Change detection outputs
--- START ---

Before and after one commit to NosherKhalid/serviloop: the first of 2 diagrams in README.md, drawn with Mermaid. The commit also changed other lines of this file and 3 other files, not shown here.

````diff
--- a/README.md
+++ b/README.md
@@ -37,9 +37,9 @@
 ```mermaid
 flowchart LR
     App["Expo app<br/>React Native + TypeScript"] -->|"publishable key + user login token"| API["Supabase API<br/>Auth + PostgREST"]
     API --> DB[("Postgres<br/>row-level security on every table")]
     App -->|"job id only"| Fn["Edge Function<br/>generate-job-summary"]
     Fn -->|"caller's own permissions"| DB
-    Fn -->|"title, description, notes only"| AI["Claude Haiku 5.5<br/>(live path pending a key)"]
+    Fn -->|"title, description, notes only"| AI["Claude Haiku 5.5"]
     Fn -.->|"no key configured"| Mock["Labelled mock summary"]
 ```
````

--- END ---

ASSIGNMENT
What is needed is a word-for-word copy of the records.

WRITTEN ANSWER
Before and after one commit to NosherKhalid/serviloop: the first of 2 diagrams in README.md, drawn with Mermaid. The commit also changed other lines of this file and 3 other files, not shown here.

````diff
--- a/README.md
+++ b/README.md
@@ -37,9 +37,9 @@
 ```mermaid
 flowchart LR
     App["Expo app<br/>React Native + TypeScript"] -->|"publishable key + user login token"| API["Supabase API<br/>Auth + PostgREST"]
     API --> DB[("Postgres<br/>row-level security on every table")]
     App -->|"job id only"| Fn["Edge Function<br/>generate-job-summary"]
     Fn -->|"caller's own permissions"| DB
-    Fn -->|"title, description, notes only"| AI["Claude Haiku 5.5<br/>(live path pending a key)"]
+    Fn -->|"title, description, notes only"| AI["Claude Haiku 5.5"]
     Fn -.->|"no key configured"| Mock["Labelled mock summary"]
 ```
````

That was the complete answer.